▶ ABOUT THIS TASK:
Leave every picture out, and print the full listing again exactly.

╭─ SUPPLIED RECORDS

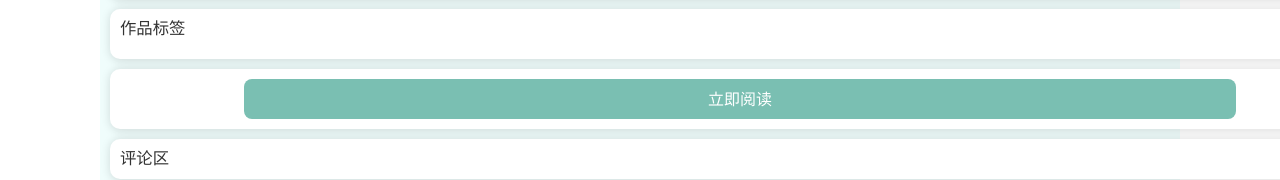
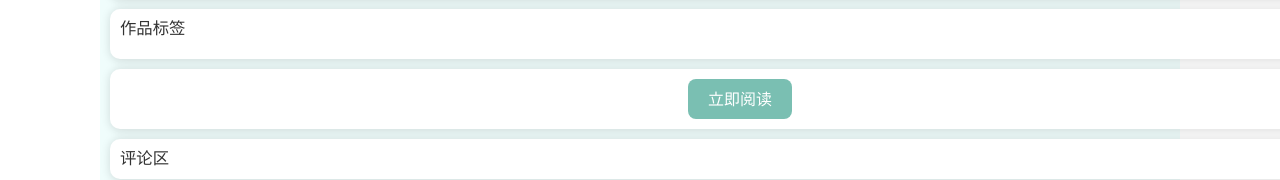
Before and after one commit to MIUTEpxx/iNovel_vue3, a Vue app: page /#/novel/1 in a window 1280 px wide. Shown: the part 499-679 px from the top of the page. Built offline with nearby package versions, Linux system fonts and the light colour scheme.

Commit message:
小说阅读器创建

```diff
--- a/src/assets/css/index.css
+++ b/src/assets/css/index.css
@@ -975,13 +975,36 @@ html,body{
     font-weight: 700;
 }
 .novel-bottom{
-   display: flex;
-   justify-content: space-around;
+    display: flex;       /* 启用flex布局 */
+    justify-content: center; /* 水平居中 */
+    align-items: center;
 }
-.novel-bottom button{
-    width: 80%;
+.novel-bottom .router-link{
+    width: 100%;
+}
+.novel-bottom  button{
     background: var(--bgcolor);
     color: var(--selectcolor);
     font-size: 16px;
     font-weight: 700;
 }
+
+/* ----------小说阅读器 ----------*/
+.app-container {
+    height: 100vh;
+    overflow: hidden;
+  }
+
+  .reader-content {
+    padding: 20px;
+    text-align: justify;
+    height: calc(100vh - 46px); /* 减去导航栏高度 */
+    overflow-y: auto;
+  }
+
+  .directory-content {
+    padding: 20px;
+  }
+  .reader-content h1{
+    margin-bottom: 10px;
+  }
--- a/src/router/index.js
+++ b/src/router/index.js
@@ -13,26 +13,41 @@ const routes=[
         //首页
         path:'/index',//路径
         name:'index',//名字
+        meta: {
+          title: '书城首页'
+        },
         component:()=>import('../views/index/index.vue')//动态导入的组件,当用户访问应用的根路径 / 时,会动态添加其中的组件并渲染
     },
     {
         path:'/community',//社区
         name:'community',
+        meta: {
+          title: '社区中心'
+        },
         component:()=>import('../views/community/index.vue')
     },
     {
         path:'/welfare',//福利
         name:'welfare',
+        meta: {
+          title: '福利中心'
+        },
         component:()=>import('../views/welfare/index.vue')
     },
     {
         path:'/my',//我的
         name:'my',
+        meta: {
+          title: '个人中心'
+        },
         component:()=>import('../views/my/index.vue')
     },
     {
         path:'/login',//登录页
         name:'login',
+        meta: {
+          title: '登录界面'
+        },
         component:()=>import('../views/my/login.vue')
     },
     {
@@ -43,6 +58,14 @@ const routes=[
         },
         component: () => import("../views/novel/index.vue"),
 
+      },
+      {
+        path: '/reader/:id',
+        meta: {
+          title: '小说阅读器'
+        },
+        name: 'reader',
+        component: () => import("../views/novel/reader.vue"),
       },
 ]
 //创建一个路由实例
@@ -58,8 +81,8 @@ const router=createRouter({
 router.beforeEach((to, from, next) => {
    // 创建一个正则表达式对象来匹配以 '/novel' 开头的路径
    const novelRegex = /\/novel(.*)/;
-
-    if (to.path === '/login'||novelRegex.test(to.path)) {
+   const novelRegex2 = /\/read(.*)/;
+    if (to.path === '/login'||novelRegex.test(to.path)||novelRegex2.test(to.path)) {
       store.commit('setTabBarShow', false);
     } else {
       store.commit('setTabBarShow', true);
--- a/src/views/novel/index.vue
+++ b/src/views/novel/index.vue
@@ -32,8 +32,8 @@ function goBack(){
 <template>
         <div class="novel">
             <van-sticky>
-                <div class="backbtn" @click="goBack">
-                    <van-icon name="arrow-left" />
+                <div class="backbtn" >
+                    <van-icon @click="goBack" name="arrow-left" />
                 </div>
             </van-sticky>
 
@@ -82,7 +82,12 @@ function goBack(){
                 </ul>
             </div>
             <div class="novel-bottom">
-                <button>立即阅读</button>
+                <router-link :to="{
+                                name: 'reader',
+                                params: { id: novelId },
+                            }">
+                     <button>立即阅读</button>
+                </router-link>
             </div>
             <div class="novel-Comment">
                 <h3>评论区</h3>
--- /dev/null
+++ b/src/views/novel/reader.vue
@@ -0,0 +1,67 @@
+<!-- 小说阅读器 -->
+
+<script setup>
+    import { ref } from 'vue'
+    import { onMounted, computed } from 'vue';
+    import { useRoute } from 'vue-router';
+    import { useStore } from 'vuex'; // 引入 useStore 用于操作 Vuex
+    import { getNovelById } from '@/api/novel';//根据id获得小说信息
+
+
+    const route = useRoute(); // 获取当前路由信息
+    const store = useStore(); // 获取 Vuex store 实例
+    const novelId = computed(() => route.params.id);//当前小说id
+    const novelinfo = ref({}); // 小说信息
+
+
+
+  onMounted(async () => {
+    try {
+        // 获取所有标签
+        const response = await getNovelById(novelId.value);
+        novelinfo.value = response.data.data;
+    } catch (error) {
+        console.error('Failed to fetch novel tags:', error);
+    }
+
+});
+  const showDirectory = ref(false)
+  const novelContent = ref('')
+  const onClickRight = () => {
+    showDirectory.value = true
+  }
+
+  function goBack(){
+    // 返回上一个界面
+    window.history.go(-1);
+}
+  </script>
+
+<template>
+    <div class="app-container">
+      <van-nav-bar
+        title="小说阅读器"
+        left-text="返回"
+        right-text="目录"
+        @click-left="goBack"
+        @click-right="onClickRight"
+      />
+      <div class="reader-content">
+        <h1>第一章：{{novelinfo.title}}</h1>
+        <p>{{ novelinfo.summary}}</p>
+      </div>
+      <van-popup v-model:show="showDirectory" position="right" :style="{ width: '70%' }">
+        <!-- 目录内容 -->
+        <div class="directory-content">
+          <p>章节目录</p>
+          <!-- 这里可以添加章节列表 -->
+        </div>
+      </van-popup>
+    </div>
+  </template>
+
+
+
+  <style scoped>
+
+  </style>
```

╰─

▶ EXERCISE SOLUTION:
Before and after one commit to MIUTEpxx/iNovel_vue3, a Vue app: page /#/novel/1 in a window 1280 px wide. Shown: the part 499-679 px from the top of the page. Built offline with nearby package versions, Linux system fonts and the light colour scheme.

Commit message:
小说阅读器创建

```diff
--- a/src/assets/css/index.css
+++ b/src/assets/css/index.css
@@ -975,13 +975,36 @@ html,body{
     font-weight: 700;
 }
 .novel-bottom{
-   display: flex;
-   justify-content: space-around;
+    display: flex;       /* 启用flex布局 */
+    justify-content: center; /* 水平居中 */
+    align-items: center;
 }
-.novel-bottom button{
-    width: 80%;
+.novel-bottom .router-link{
+    width: 100%;
+}
+.novel-bottom  button{
     background: var(--bgcolor);
     color: var(--selectcolor);
     font-size: 16px;
     font-weight: 700;
 }
+
+/* ----------小说阅读器 ----------*/
+.app-container {
+    height: 100vh;
+    overflow: hidden;
+  }
+
+  .reader-content {
+    padding: 20px;
+    text-align: justify;
+    height: calc(100vh - 46px); /* 减去导航栏高度 */
+    overflow-y: auto;
+  }
+
+  .directory-content {
+    padding: 20px;
+  }
+  .reader-content h1{
+    margin-bottom: 10px;
+  }
--- a/src/router/index.js
+++ b/src/router/index.js
@@ -13,26 +13,41 @@ const routes=[
         //首页
         path:'/index',//路径
         name:'index',//名字
+        meta: {
+          title: '书城首页'
+        },
         component:()=>import('../views/index/index.vue')//动态导入的组件,当用户访问应用的根路径 / 时,会动态添加其中的组件并渲染
     },
     {
         path:'/community',//社区
         name:'community',
+        meta: {
+          title: '社区中心'
+        },
         component:()=>import('../views/community/index.vue')
     },
     {
         path:'/welfare',//福利
         name:'welfare',
+        meta: {
+          title: '福利中心'
+        },
         component:()=>import('../views/welfare/index.vue')
     },
     {
         path:'/my',//我的
         name:'my',
+        meta: {
+          title: '个人中心'
+        },
         component:()=>import('../views/my/index.vue')
     },
     {
         path:'/login',//登录页
         name:'login',
+        meta: {
+          title: '登录界面'
+        },
         component:()=>import('../views/my/login.vue')
     },
     {
@@ -43,6 +58,14 @@ const routes=[
         },
         component: () => import("../views/novel/index.vue"),
 
+      },
+      {
+        path: '/reader/:id',
+        meta: {
+          title: '小说阅读器'
+        },
+        name: 'reader',
+        component: () => import("../views/novel/reader.vue"),
       },
 ]
 //创建一个路由实例
@@ -58,8 +81,8 @@ const router=createRouter({
 router.beforeEach((to, from, next) => {
    // 创建一个正则表达式对象来匹配以 '/novel' 开头的路径
    const novelRegex = /\/novel(.*)/;
-
-    if (to.path === '/login'||novelRegex.test(to.path)) {
+   const novelRegex2 = /\/read(.*)/;
+    if (to.path === '/login'||novelRegex.test(to.path)||novelRegex2.test(to.path)) {
       store.commit('setTabBarShow', false);
     } else {
       store.commit('setTabBarShow', true);
--- a/src/views/novel/index.vue
+++ b/src/views/novel/index.vue
@@ -32,8 +32,8 @@ function goBack(){
 <template>
         <div class="novel">
             <van-sticky>
-                <div class="backbtn" @click="goBack">
-                    <van-icon name="arrow-left" />
+                <div class="backbtn" >
+                    <van-icon @click="goBack" name="arrow-left" />
                 </div>
             </van-sticky>
 
@@ -82,7 +82,12 @@ function goBack(){
                 </ul>
             </div>
             <div class="novel-bottom">
-                <button>立即阅读</button>
+                <router-link :to="{
+                                name: 'reader',
+                                params: { id: novelId },
+                            }">
+                     <button>立即阅读</button>
+                </router-link>
             </div>
             <div class="novel-Comment">
                 <h3>评论区</h3>
--- /dev/null
+++ b/src/views/novel/reader.vue
@@ -0,0 +1,67 @@
+<!-- 小说阅读器 -->
+
+<script setup>
+    import { ref } from 'vue'
+    import { onMounted, computed } from 'vue';
+    import { useRoute } from 'vue-router';
+    import { useStore } from 'vuex'; // 引入 useStore 用于操作 Vuex
+    import { getNovelById } from '@/api/novel';//根据id获得小说信息
+
+
+    const route = useRoute(); // 获取当前路由信息
+    const store = useStore(); // 获取 Vuex store 实例
+    const novelId = computed(() => route.params.id);//当前小说id
+    const novelinfo = ref({}); // 小说信息
+
+
+
+  onMounted(async () => {
+    try {
+        // 获取所有标签
+        const response = await getNovelById(novelId.value);
+        novelinfo.value = response.data.data;
+    } catch (error) {
+        console.error('Failed to fetch novel tags:', error);
+    }
+
+});
+  const showDirectory = ref(false)
+  const novelContent = ref('')
+  const onClickRight = () => {
+    showDirectory.value = true
+  }
+
+  function goBack(){
+    // 返回上一个界面
+    window.history.go(-1);
+}
+  </script>
+
+<template>
+    <div class="app-container">
+      <van-nav-bar
+        title="小说阅读器"
+        left-text="返回"
+        right-text="目录"
+        @click-left="goBack"
+        @click-right="onClickRight"
+      />
+      <div class="reader-content">
+        <h1>第一章：{{novelinfo.title}}</h1>
+        <p>{{ novelinfo.summary}}</p>
+      </div>
+      <van-popup v-model:show="showDirectory" position="right" :style="{ width: '70%' }">
+        <!-- 目录内容 -->
+        <div class="directory-content">
+          <p>章节目录</p>
+          <!-- 这里可以添加章节列表 -->
+        </div>
+      </van-popup>
+    </div>
+  </template>
+
+
+
+  <style scoped>
+
+  </style>
```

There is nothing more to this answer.